[Activity]:
Only one number is expected here, namely how many lines of the entries below hold the string "begin".

Records from a data source
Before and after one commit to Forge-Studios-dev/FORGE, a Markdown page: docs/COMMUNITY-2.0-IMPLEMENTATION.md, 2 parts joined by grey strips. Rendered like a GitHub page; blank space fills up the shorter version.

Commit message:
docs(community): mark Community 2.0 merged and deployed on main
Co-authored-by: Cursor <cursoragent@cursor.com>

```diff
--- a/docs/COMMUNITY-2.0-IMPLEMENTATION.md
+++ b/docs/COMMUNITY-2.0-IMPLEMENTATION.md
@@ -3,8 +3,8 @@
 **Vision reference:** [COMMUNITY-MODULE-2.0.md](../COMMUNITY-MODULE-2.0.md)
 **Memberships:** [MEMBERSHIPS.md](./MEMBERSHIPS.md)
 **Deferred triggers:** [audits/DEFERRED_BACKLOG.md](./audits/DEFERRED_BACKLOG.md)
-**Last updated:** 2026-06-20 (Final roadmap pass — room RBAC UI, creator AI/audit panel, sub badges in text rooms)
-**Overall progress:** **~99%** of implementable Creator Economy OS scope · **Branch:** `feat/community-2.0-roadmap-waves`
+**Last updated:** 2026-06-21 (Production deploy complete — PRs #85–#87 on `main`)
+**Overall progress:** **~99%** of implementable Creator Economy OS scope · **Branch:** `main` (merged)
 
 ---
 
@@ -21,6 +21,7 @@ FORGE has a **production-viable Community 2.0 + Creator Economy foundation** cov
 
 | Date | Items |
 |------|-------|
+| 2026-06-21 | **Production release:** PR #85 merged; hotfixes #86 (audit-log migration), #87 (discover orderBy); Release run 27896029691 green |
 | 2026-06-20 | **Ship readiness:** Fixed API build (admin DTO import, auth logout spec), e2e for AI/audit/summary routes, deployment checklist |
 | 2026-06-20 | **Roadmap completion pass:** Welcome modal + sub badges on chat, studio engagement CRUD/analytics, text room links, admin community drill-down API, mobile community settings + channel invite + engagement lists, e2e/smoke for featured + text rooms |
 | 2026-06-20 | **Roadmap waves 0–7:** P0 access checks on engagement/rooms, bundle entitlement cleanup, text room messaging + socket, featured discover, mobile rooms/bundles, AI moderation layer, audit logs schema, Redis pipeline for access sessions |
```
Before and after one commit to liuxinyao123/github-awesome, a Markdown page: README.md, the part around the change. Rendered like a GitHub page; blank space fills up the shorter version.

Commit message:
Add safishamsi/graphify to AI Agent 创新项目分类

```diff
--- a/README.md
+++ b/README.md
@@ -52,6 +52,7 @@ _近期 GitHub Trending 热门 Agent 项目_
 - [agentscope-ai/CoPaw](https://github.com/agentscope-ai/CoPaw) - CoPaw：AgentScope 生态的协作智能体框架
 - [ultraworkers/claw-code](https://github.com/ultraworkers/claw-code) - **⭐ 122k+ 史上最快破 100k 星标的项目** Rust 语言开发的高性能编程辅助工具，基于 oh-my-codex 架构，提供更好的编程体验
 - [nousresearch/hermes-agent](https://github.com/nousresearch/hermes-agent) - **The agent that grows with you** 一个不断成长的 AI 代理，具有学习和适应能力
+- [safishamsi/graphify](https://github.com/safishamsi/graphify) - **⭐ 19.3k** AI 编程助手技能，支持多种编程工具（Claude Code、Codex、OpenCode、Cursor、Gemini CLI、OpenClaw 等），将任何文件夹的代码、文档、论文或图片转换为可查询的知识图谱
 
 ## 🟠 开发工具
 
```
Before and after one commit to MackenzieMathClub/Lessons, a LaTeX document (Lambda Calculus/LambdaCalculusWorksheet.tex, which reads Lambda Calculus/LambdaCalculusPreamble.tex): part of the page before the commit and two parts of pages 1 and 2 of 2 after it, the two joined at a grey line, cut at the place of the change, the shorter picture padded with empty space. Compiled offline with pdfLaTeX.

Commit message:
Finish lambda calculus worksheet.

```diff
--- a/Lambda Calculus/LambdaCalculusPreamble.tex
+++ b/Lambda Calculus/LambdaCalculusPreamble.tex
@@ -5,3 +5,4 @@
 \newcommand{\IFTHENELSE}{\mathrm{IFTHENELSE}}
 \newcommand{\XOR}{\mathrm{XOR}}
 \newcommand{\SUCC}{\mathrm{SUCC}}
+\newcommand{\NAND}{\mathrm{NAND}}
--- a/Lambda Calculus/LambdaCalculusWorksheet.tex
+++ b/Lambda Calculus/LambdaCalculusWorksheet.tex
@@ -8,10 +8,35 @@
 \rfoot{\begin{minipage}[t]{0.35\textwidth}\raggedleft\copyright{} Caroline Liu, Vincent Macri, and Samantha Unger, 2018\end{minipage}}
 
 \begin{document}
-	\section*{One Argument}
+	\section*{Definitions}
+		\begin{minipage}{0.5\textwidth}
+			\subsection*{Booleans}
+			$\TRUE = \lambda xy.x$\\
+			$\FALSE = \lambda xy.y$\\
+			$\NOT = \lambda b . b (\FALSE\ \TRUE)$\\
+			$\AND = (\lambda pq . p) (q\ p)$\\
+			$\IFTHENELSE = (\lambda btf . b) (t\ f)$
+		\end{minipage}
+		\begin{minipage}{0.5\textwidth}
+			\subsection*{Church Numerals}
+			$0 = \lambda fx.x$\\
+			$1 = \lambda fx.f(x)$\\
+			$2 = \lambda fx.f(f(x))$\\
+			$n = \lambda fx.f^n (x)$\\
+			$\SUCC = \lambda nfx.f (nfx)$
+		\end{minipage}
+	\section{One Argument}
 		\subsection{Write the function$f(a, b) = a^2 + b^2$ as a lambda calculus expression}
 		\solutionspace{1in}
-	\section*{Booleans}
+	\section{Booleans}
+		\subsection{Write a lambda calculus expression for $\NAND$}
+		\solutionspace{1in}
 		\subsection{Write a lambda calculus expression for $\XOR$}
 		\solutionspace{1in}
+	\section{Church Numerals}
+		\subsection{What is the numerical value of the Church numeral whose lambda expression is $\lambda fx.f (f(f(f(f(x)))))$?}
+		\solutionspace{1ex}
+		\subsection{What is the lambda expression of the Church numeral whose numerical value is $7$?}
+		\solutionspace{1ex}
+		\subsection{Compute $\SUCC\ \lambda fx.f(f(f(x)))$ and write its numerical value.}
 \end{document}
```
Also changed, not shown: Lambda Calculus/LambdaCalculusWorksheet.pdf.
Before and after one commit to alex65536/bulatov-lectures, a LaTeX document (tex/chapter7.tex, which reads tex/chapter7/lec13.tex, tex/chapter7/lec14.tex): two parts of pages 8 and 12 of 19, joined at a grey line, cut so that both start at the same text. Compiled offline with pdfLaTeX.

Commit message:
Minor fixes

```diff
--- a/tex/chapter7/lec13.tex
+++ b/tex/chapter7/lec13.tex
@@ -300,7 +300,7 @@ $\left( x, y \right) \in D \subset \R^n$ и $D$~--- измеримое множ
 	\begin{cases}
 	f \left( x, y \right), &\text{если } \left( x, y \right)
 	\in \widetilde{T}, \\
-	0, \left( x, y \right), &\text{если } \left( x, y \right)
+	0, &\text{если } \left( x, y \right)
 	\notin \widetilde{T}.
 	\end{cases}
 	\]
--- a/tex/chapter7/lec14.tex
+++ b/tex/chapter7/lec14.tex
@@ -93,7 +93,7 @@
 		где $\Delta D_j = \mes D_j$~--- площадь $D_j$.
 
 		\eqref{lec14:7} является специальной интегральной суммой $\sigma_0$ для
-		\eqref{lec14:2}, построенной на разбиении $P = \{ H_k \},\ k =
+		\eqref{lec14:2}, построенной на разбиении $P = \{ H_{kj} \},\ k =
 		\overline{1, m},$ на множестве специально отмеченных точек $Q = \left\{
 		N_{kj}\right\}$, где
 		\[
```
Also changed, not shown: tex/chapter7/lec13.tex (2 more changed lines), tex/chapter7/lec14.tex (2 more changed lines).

[Solution for this task]:
5